Published online by Cambridge University Press: 11 August 2017
And so ‘I … got into my old trade of man-a-waring, and also in a hungry condition fit for such work’. So wrote the Dover seaman, Edward Coxere, recalling his time on the Cromwellian warship Kent, fighting the Spaniards. It was to prove merely another brief phase in his adventures at sea. Sailing to the Straits in a merchant vessel, Coxere had been enslaved by the Barbary corsairs for five months before being freed by an English naval expedition. Serving in the Kent, he fought bravely, indeed wildly, plundering Spanish prizes to replace the money and clothes he had lost. But before long he was a prisoner of the Spaniards, his possessions lost once more. When he finally reached home after escaping and yet more adventures, he had only the clothes on his back to show after nineteen months away. Coxere's picaresque experiences were by no means exceptional. Life at sea, for naval and merchant seamen alike, was hard, dangerous and, above all, unpredictable. These realities shaped the mindset of the seafaring community, summed up in their proverbs, ‘a merry life and a short’, and ‘longest liver takes all’. One sailor, reflecting on the miserable prospect of growing old as a seaman, reminded himself that very few sailors reached old age.
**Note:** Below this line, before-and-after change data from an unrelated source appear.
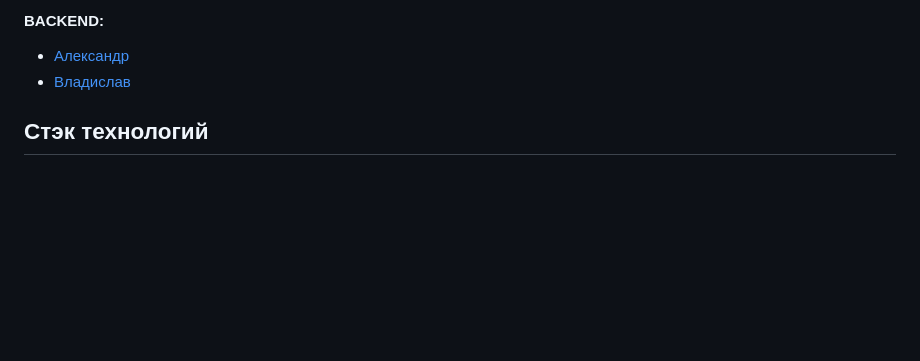
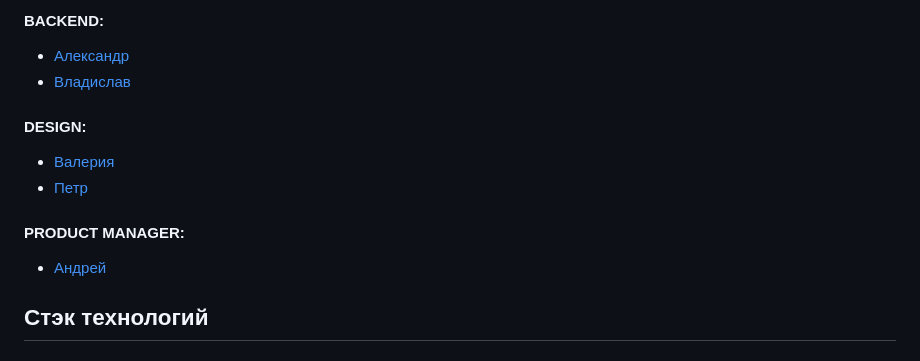
Before and after one commit to AlexandrSharganov/ya-pack-solution, a Markdown page: README.md, the part around the change. Drawn GitHub-style; blank space fills up the shorter version.

Commit message:
add DESIGN and PRODUCT MANAGER to readme

```diff
--- a/README.md
+++ b/README.md
@@ -107,6 +107,11 @@ npm start
 #### BACKEND:
 - [Александр](https://github.com/AlexandrSharganov)
 - [Владислав](https://github.com/Vladislav-76)
+#### DESIGN:
+- [Валерия]()
+- [Петр](https://github.com/apmfiit)
+#### PRODUCT MANAGER:
+- [Андрей]()
 
 ## Стэк технологий
 
```
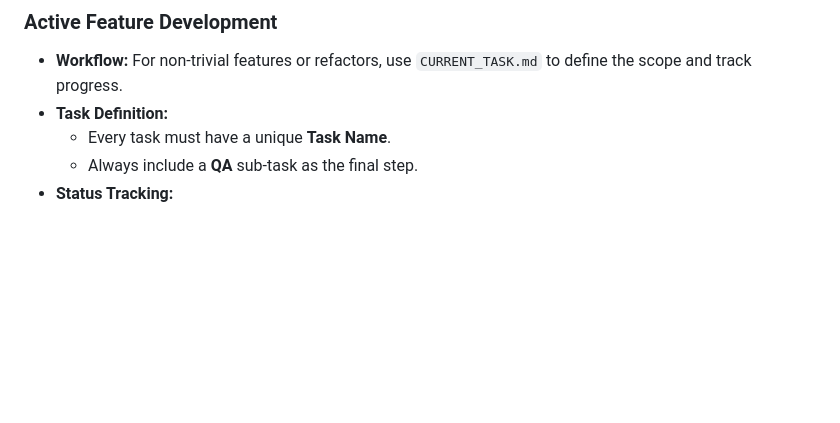
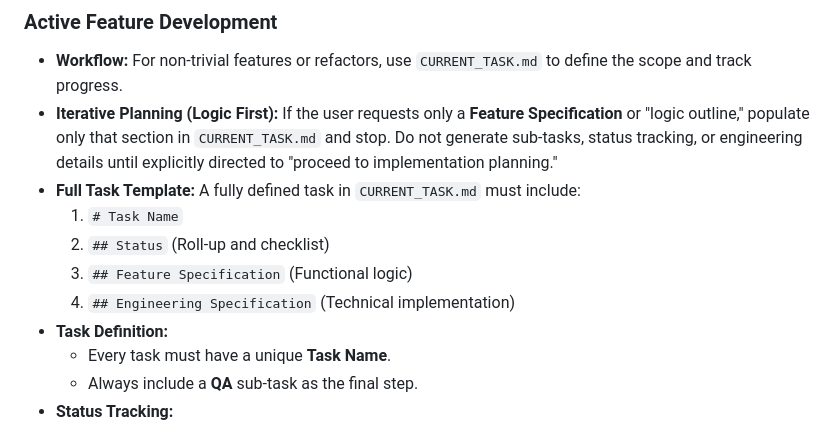
Before and after one commit to rravenel/zic-zac-zoe, a Markdown page: GEMINI.md, the part around the change. Drawn GitHub-style; blank space fills up the shorter version.

Commit message:
Update CURRENT_TASK.md instructions to allow flexible iteration on feature spec

```diff
--- a/GEMINI.md
+++ b/GEMINI.md
@@ -14,6 +14,12 @@ always use .venv when appropriate (like running python)
 
 ### Active Feature Development
 - **Workflow:** For non-trivial features or refactors, use `CURRENT_TASK.md` to define the scope and track progress.
+- **Iterative Planning (Logic First):** If the user requests only a **Feature Specification** or "logic outline," populate only that section in `CURRENT_TASK.md` and stop. Do not generate sub-tasks, status tracking, or engineering details until explicitly directed to "proceed to implementation planning."
+- **Full Task Template:** A fully defined task in `CURRENT_TASK.md` must include:
+  1. `# Task Name`
+  2. `## Status` (Roll-up and checklist)
+  3. `## Feature Specification` (Functional logic)
+  4. `## Engineering Specification` (Technical implementation)
 - **Task Definition:**
   - Every task must have a unique **Task Name**.
   - Always include a **QA** sub-task as the final step.
```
For most seventeenth-century seamen, naval service was episodic. The navy expanded dramatically whenever war broke out and contracted when peace returned; even in wartime, it shrank during the winter months, when weather conditions limited large-scale operations. Manpower needs fluctuated accordingly. There were roughly 40–50,000 seamen and fishermen in Restoration England, several thousand of whom would be serving in foreign (mainly Dutch) vessels at any given time. The Restoration navy, in peacetime, needed only 3–4,000 men. But a major naval war, such as the three wars with the Dutch in the 1650s, 1660s and 1670s, required up to 25,000 seamen to be recruited within a matter of weeks. The much longer wars against France in the 1690s and early 1700s called for still larger numbers. The naval campaign of 1695 required a huge total of 48,514 seamen and marines.